━━ RECORDS FOR THE EXERCISE ━━

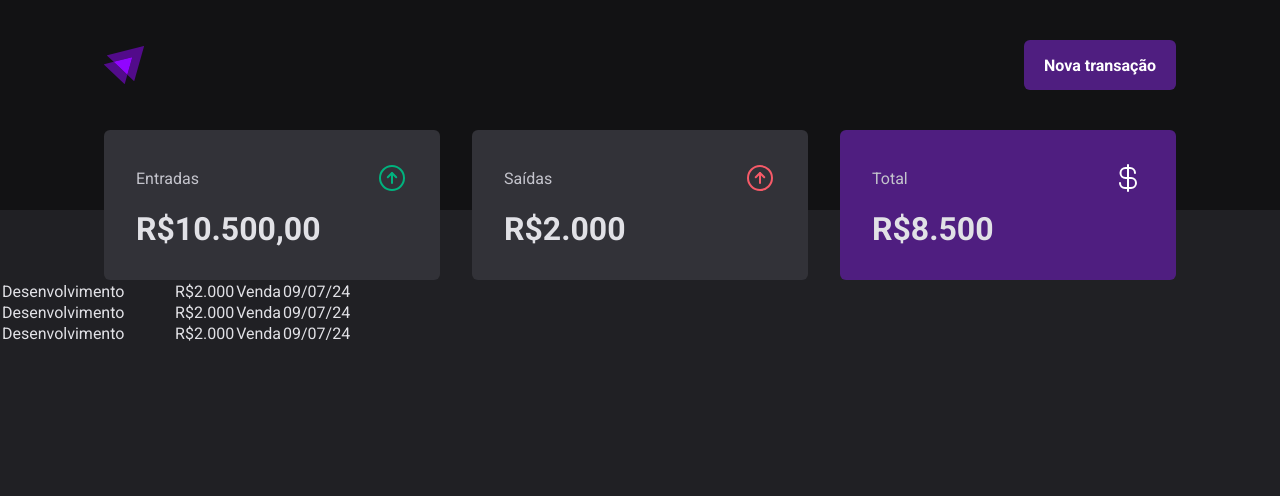
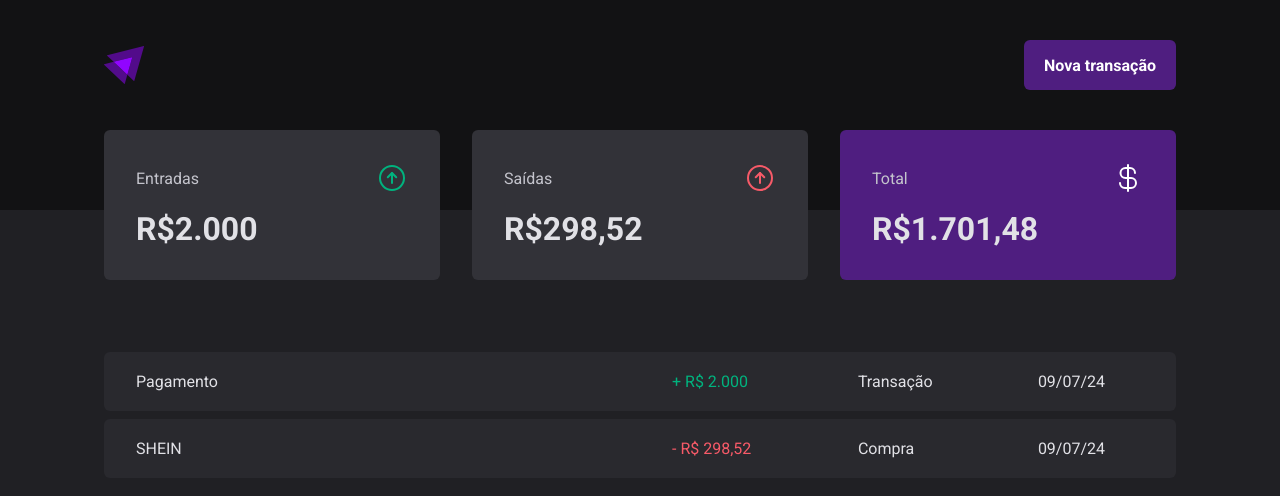
Before and after one commit to neschii/Rocketseat, a React (Vite) app in the folder dtmoney/: page / in a window 1280 px wide. Shown: the top 496 px of the page. Built offline with nearby package versions, Linux system fonts and the light colour scheme.

Commit message:
finished transactions, summary, header

```diff
--- a/dtmoney/src/components/Summary/index.tsx
+++ b/dtmoney/src/components/Summary/index.tsx
@@ -10,7 +10,7 @@
                 <ArrowCircleUp size={32} color="#00b37e"/>
             </header>
 
-            <strong>R$10.500,00</strong>
+            <strong>R$2.000</strong>
         </SummaryCard>
 
               <SummaryCard>
@@ -19,7 +19,7 @@
                 <ArrowCircleUp size={32} color="#f75a68"/>
             </header>
 
-            <strong>R$2.000</strong>
+            <strong>R$298,52</strong>
         </SummaryCard>
 
               <SummaryCard variant="purple">
@@ -28,7 +28,7 @@
                 <CurrencyDollar size={32} color="#fff"/>
             </header>
 
-            <strong>R$8.500</strong>
+            <strong>R$1.701,48</strong>
         </SummaryCard>
         </SummaryContainer>
 )
--- a/dtmoney/src/pages/Transactions/index.tsx
+++ b/dtmoney/src/pages/Transactions/index.tsx
@@ -1,5 +1,6 @@
 import { Header } from "../../components/Header/Index";
 import { Summary } from "../../components/Summary";
+import { PriceHighlight, TransactionsContainer, TransactionsTable } from "./styles";
 
 
 export function Transactions() {
@@ -7,32 +8,33 @@
     <div>
         <Header />
         <Summary />
+        <TransactionsContainer>
+         <TransactionsTable>
 
-        <table>
             <tbody>
                 <tr>
-                <td width="50%"> Desenvolvimento</td>
-                <td>R$2.000</td>
-                <td>Venda</td>
+                <td width="50%">Pagamento</td>
+                <td>
+                <PriceHighlight variant="income">
+                 + R$ 2.000
+                </PriceHighlight> </td>
+                <td>Transação</td>
                 <td>09/07/24</td>
                 </tr>
 
                 <tr>
-                <td width="50%"> Desenvolvimento</td>
-                <td>R$2.000</td>
-                <td>Venda</td>
-                <td>09/07/24</td>
-                </tr>
-
-
-                <tr>
-                <td width="50%"> Desenvolvimento</td>
-                <td>R$2.000</td>
-                <td>Venda</td>
+                <td width="50%"> SHEIN</td>
+                <td>
+                 <PriceHighlight variant="outcome">
+                    - R$ 298,52
+                </PriceHighlight></td>
+                <td>Compra</td>
                 <td>09/07/24</td>
                 </tr>
             </tbody>
-        </table>
+            </TransactionsTable>
+        </TransactionsContainer>
+
     </div>
 )
 
--- a/dtmoney/src/pages/Transactions/styles.ts
+++ b/dtmoney/src/pages/Transactions/styles.ts
@@ -0,0 +1,40 @@
+import styled from "styled-components";
+
+export const TransactionsContainer = styled.main`
+    width: 100%;
+    max-width: 1120px;
+    margin: 4rem auto 0;
+    padding: 0 1.5rem;
+`;
+
+export const TransactionsTable = styled.table`
+    width: 100%;
+    border-collapse: separate;
+    border-spacing: 0 0.5rem;
+
+    td {
+        padding: 1.25rem 2rem;
+        background: ${props => props.theme["gray-700"]};
+
+        &:first-child {
+        border-top-left-radius: 6px;
+        border-bottom-left-radius: 6px;
+        }
+
+        &:last-child {
+            border-top-right-radius: 6px;
+            border-bottom-right-radius: 6px;
+
+        }
+    }
+
+`
+
+interface PriceHighlightProps {
+variant: 'income' | 'outcome';
+
+}
+
+export const PriceHighlight = styled.span<PriceHighlightProps>`
+    color: ${props => props.variant === 'income' ? props.theme["green-300"] : props.theme["red-300"] }
+`;
```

━━━

• _TASK DETAILS_:
With the images left out, output all the entries above exactly.

• _FINISHED EXERCISE_:
Before and after one commit to neschii/Rocketseat, a React (Vite) app in the folder dtmoney/: page / in a window 1280 px wide. Shown: the top 496 px of the page. Built offline with nearby package versions, Linux system fonts and the light colour scheme.

Commit message:
finished transactions, summary, header

```diff
--- a/dtmoney/src/components/Summary/index.tsx
+++ b/dtmoney/src/components/Summary/index.tsx
@@ -10,7 +10,7 @@
                 <ArrowCircleUp size={32} color="#00b37e"/>
             </header>
 
-            <strong>R$10.500,00</strong>
+            <strong>R$2.000</strong>
         </SummaryCard>
 
               <SummaryCard>
@@ -19,7 +19,7 @@
                 <ArrowCircleUp size={32} color="#f75a68"/>
             </header>
 
-            <strong>R$2.000</strong>
+            <strong>R$298,52</strong>
         </SummaryCard>
 
               <SummaryCard variant="purple">
@@ -28,7 +28,7 @@
                 <CurrencyDollar size={32} color="#fff"/>
             </header>
 
-            <strong>R$8.500</strong>
+            <strong>R$1.701,48</strong>
         </SummaryCard>
         </SummaryContainer>
 )
--- a/dtmoney/src/pages/Transactions/index.tsx
+++ b/dtmoney/src/pages/Transactions/index.tsx
@@ -1,5 +1,6 @@
 import { Header } from "../../components/Header/Index";
 import { Summary } from "../../components/Summary";
+import { PriceHighlight, TransactionsContainer, TransactionsTable } from "./styles";
 
 
 export function Transactions() {
@@ -7,32 +8,33 @@
     <div>
         <Header />
         <Summary />
+        <TransactionsContainer>
+         <TransactionsTable>
 
-        <table>
             <tbody>
                 <tr>
-                <td width="50%"> Desenvolvimento</td>
-                <td>R$2.000</td>
-                <td>Venda</td>
+                <td width="50%">Pagamento</td>
+                <td>
+                <PriceHighlight variant="income">
+                 + R$ 2.000
+                </PriceHighlight> </td>
+                <td>Transação</td>
                 <td>09/07/24</td>
                 </tr>
 
                 <tr>
-                <td width="50%"> Desenvolvimento</td>
-                <td>R$2.000</td>
-                <td>Venda</td>
-                <td>09/07/24</td>
-                </tr>
-
-
-                <tr>
-                <td width="50%"> Desenvolvimento</td>
-                <td>R$2.000</td>
-                <td>Venda</td>
+                <td width="50%"> SHEIN</td>
+                <td>
+                 <PriceHighlight variant="outcome">
+                    - R$ 298,52
+                </PriceHighlight></td>
+                <td>Compra</td>
                 <td>09/07/24</td>
                 </tr>
             </tbody>
-        </table>
+            </TransactionsTable>
+        </TransactionsContainer>
+
     </div>
 )
 
--- a/dtmoney/src/pages/Transactions/styles.ts
+++ b/dtmoney/src/pages/Transactions/styles.ts
@@ -0,0 +1,40 @@
+import styled from "styled-components";
+
+export const TransactionsContainer = styled.main`
+    width: 100%;
+    max-width: 1120px;
+    margin: 4rem auto 0;
+    padding: 0 1.5rem;
+`;
+
+export const TransactionsTable = styled.table`
+    width: 100%;
+    border-collapse: separate;
+    border-spacing: 0 0.5rem;
+
+    td {
+        padding: 1.25rem 2rem;
+        background: ${props => props.theme["gray-700"]};
+
+        &:first-child {
+        border-top-left-radius: 6px;
+        border-bottom-left-radius: 6px;
+        }
+
+        &:last-child {
+            border-top-right-radius: 6px;
+            border-bottom-right-radius: 6px;
+
+        }
+    }
+
+`
+
+interface PriceHighlightProps {
+variant: 'income' | 'outcome';
+
+}
+
+export const PriceHighlight = styled.span<PriceHighlightProps>`
+    color: ${props => props.variant === 'income' ? props.theme["green-300"] : props.theme["red-300"] }
+`;
```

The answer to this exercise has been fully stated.